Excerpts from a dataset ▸
============================================================

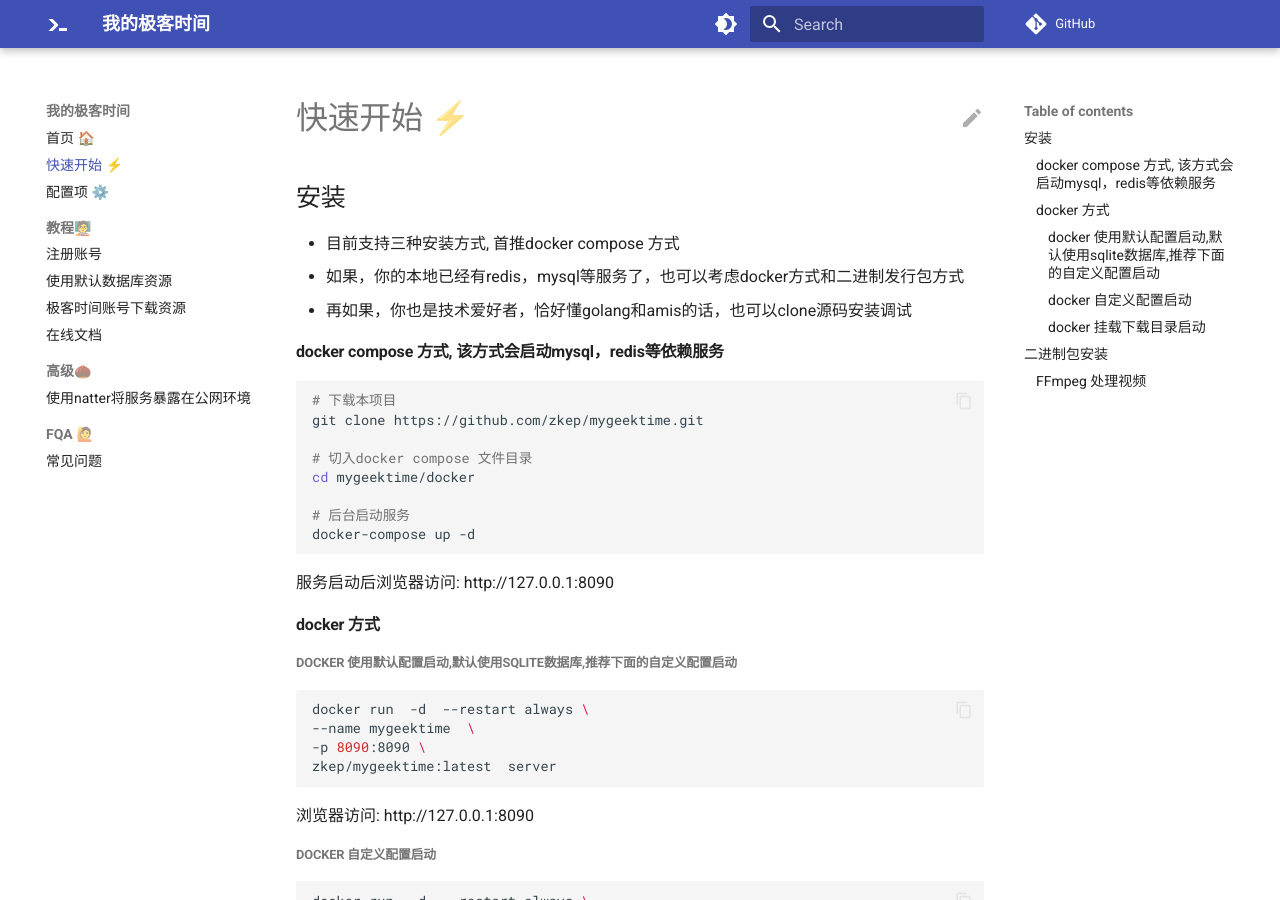
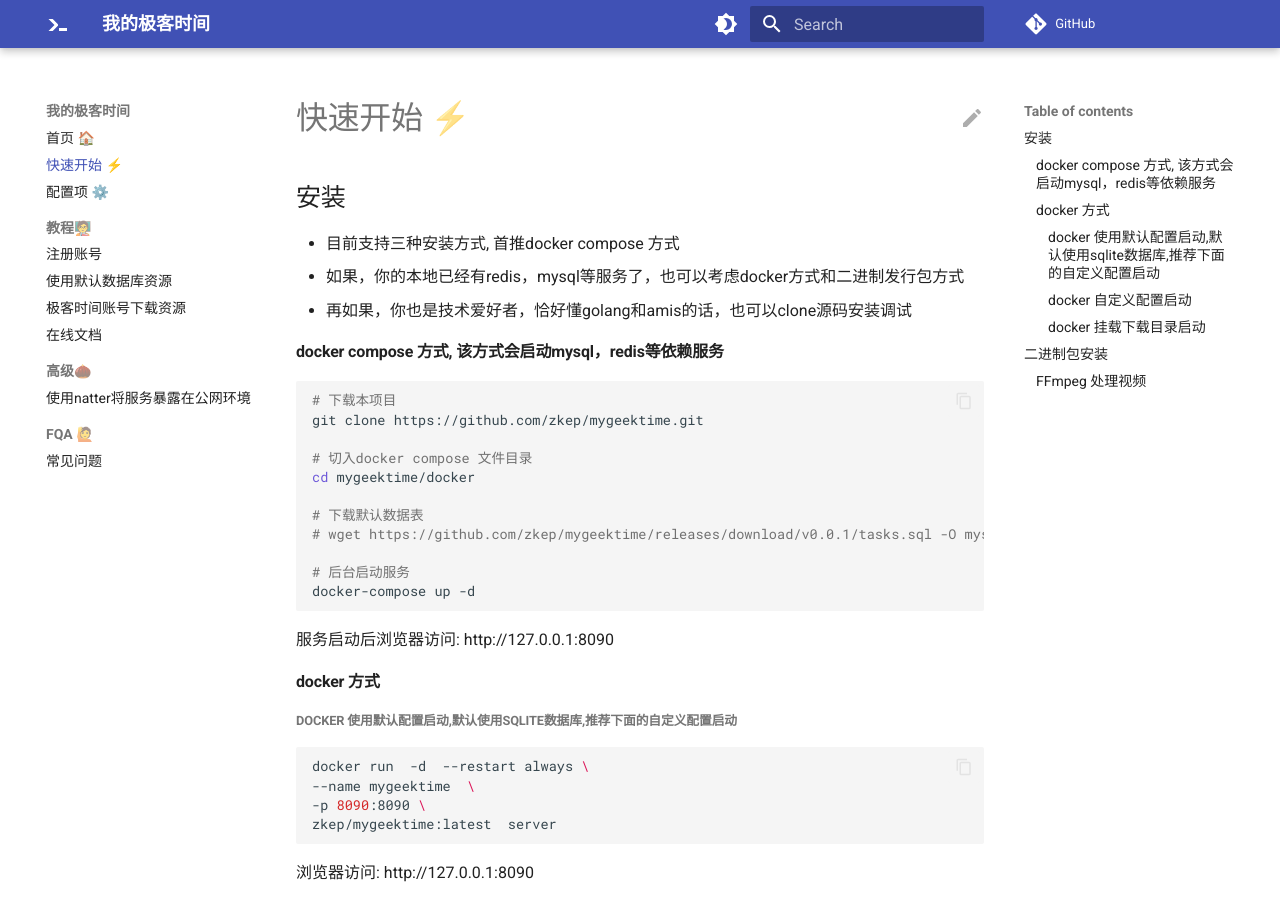
Before and after one commit to zkep/my-geektime, an MkDocs documentation site: the page built from docs/gettingstarted.md, in a window 1280 px wide and 900 px high. Built offline with MkDocs 1.6.1 and Material for MkDocs 9.7.7, drawn with Linux system fonts in a browser that asks for light colours; comment, search, counter and statistics services are not loaded; the version menu is left out.

Commit message:
👋my geek time

```diff
--- a/docs/gettingstarted.md
+++ b/docs/gettingstarted.md
@@ -12,6 +12,9 @@ git clone https://github.com/zkep/mygeektime.git
 
 # 切入docker compose 文件目录
 cd mygeektime/docker
+
+# 下载默认数据表
+# wget https://github.com/zkep/mygeektime/releases/download/v0.0.1/tasks.sql -O mysql/init/tasks.sql
 
 # 后台启动服务
 docker-compose up -d
```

============================================================

Work order ▸ The answer is a bare number: how many lines of the records contain the string "https"?

Response to this task ▸ 2